START DATA TO USE
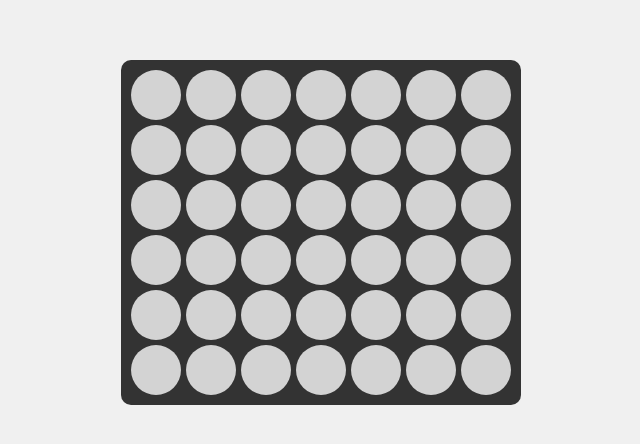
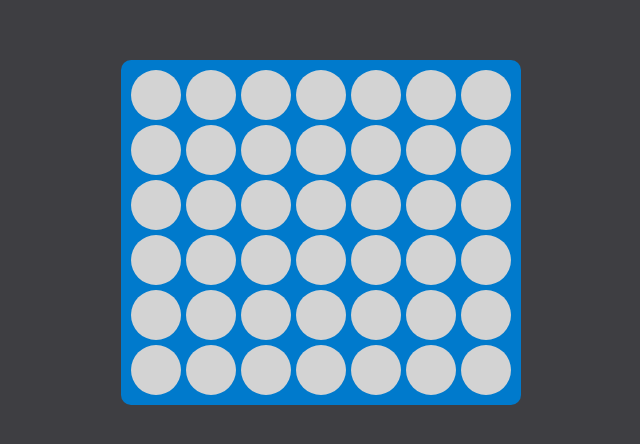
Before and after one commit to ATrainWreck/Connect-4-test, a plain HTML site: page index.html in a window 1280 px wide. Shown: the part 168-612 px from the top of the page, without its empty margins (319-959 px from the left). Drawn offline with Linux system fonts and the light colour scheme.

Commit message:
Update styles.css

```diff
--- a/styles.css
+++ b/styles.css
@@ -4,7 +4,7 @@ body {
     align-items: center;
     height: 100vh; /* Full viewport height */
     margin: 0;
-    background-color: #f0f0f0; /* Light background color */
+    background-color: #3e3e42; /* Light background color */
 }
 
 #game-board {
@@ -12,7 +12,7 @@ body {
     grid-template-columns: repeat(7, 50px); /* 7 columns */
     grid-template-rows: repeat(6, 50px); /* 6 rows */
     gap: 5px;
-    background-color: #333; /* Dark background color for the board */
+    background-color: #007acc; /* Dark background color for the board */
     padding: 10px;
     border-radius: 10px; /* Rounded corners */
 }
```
END DATA TO USE
START DATA TO USE
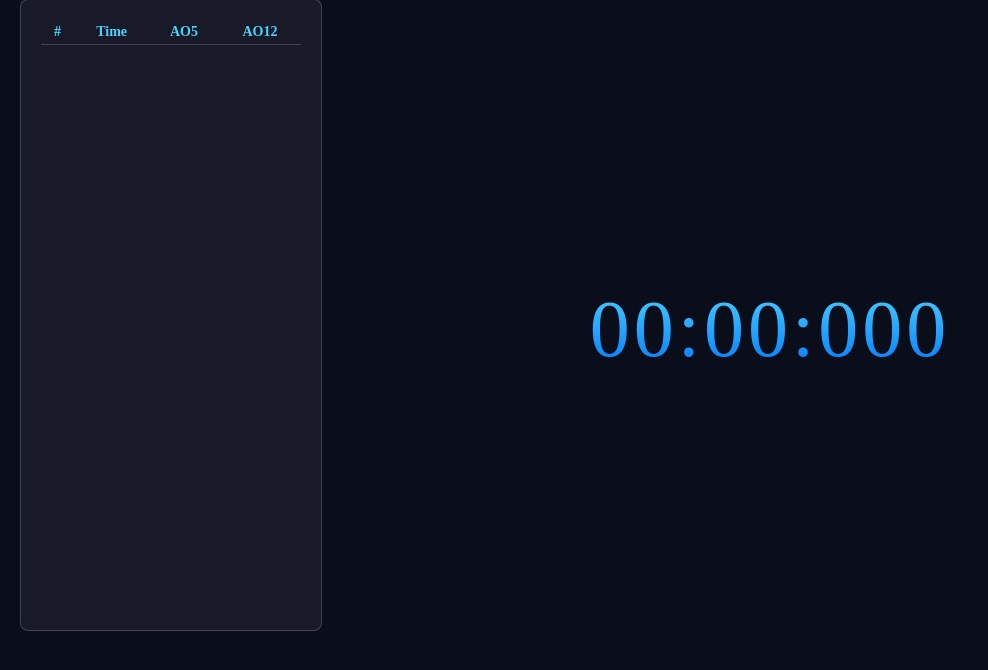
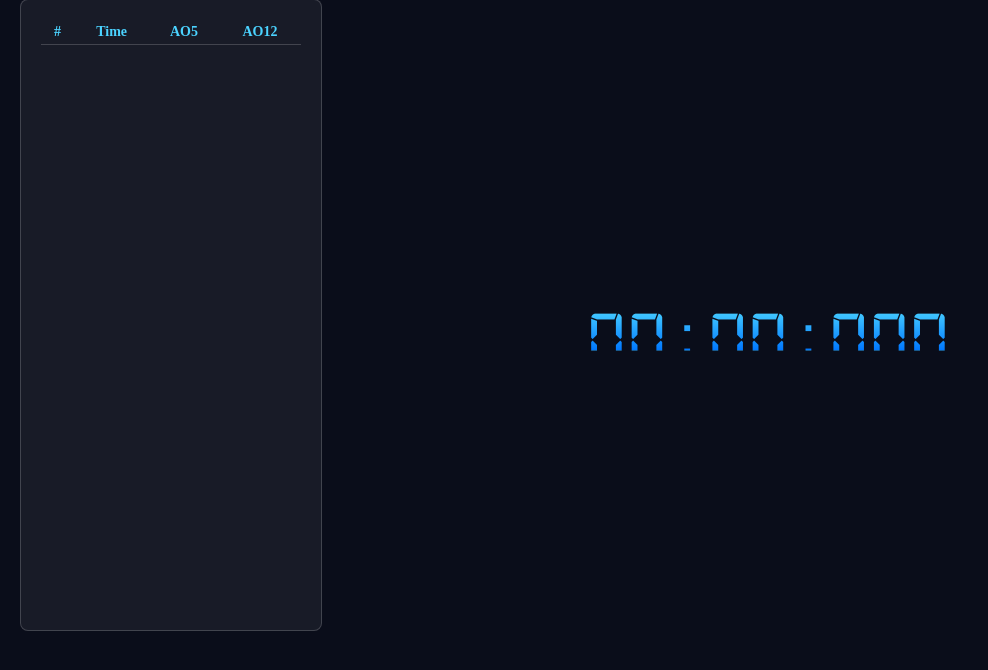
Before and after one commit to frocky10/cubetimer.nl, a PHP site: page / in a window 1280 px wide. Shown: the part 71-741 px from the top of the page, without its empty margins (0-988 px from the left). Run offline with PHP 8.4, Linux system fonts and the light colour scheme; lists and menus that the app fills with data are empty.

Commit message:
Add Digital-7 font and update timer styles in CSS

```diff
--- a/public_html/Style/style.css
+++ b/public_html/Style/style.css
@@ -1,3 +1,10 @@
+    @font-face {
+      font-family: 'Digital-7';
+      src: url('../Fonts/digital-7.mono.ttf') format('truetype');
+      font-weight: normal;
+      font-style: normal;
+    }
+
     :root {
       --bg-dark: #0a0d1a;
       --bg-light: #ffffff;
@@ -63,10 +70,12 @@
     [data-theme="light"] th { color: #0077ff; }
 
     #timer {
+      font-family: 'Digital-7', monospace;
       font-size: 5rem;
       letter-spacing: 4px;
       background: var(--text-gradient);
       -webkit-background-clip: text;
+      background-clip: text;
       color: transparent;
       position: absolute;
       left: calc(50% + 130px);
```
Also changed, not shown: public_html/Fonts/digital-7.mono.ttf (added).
END DATA TO USE
START DATA TO USE
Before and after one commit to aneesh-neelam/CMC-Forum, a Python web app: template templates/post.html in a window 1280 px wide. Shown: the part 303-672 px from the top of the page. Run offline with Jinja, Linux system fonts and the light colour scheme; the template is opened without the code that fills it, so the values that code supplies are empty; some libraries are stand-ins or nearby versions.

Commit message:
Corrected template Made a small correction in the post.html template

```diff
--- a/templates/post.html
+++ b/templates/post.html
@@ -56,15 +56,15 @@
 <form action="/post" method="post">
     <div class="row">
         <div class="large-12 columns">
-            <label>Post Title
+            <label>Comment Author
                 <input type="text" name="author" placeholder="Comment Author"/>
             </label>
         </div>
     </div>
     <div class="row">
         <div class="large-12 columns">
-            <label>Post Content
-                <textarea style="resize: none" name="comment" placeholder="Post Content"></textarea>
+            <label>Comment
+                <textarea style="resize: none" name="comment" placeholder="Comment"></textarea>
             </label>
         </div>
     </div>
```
END DATA TO USE
Would you please return all lines from the listing above that contain "background"?

-    background-color: #f0f0f0; /* Light background color */
+    background-color: #3e3e42; /* Light background color */
-    background-color: #333; /* Dark background color for the board */
+    background-color: #007acc; /* Dark background color for the board */
       background: var(--text-gradient);
       -webkit-background-clip: text;
+      background-clip: text;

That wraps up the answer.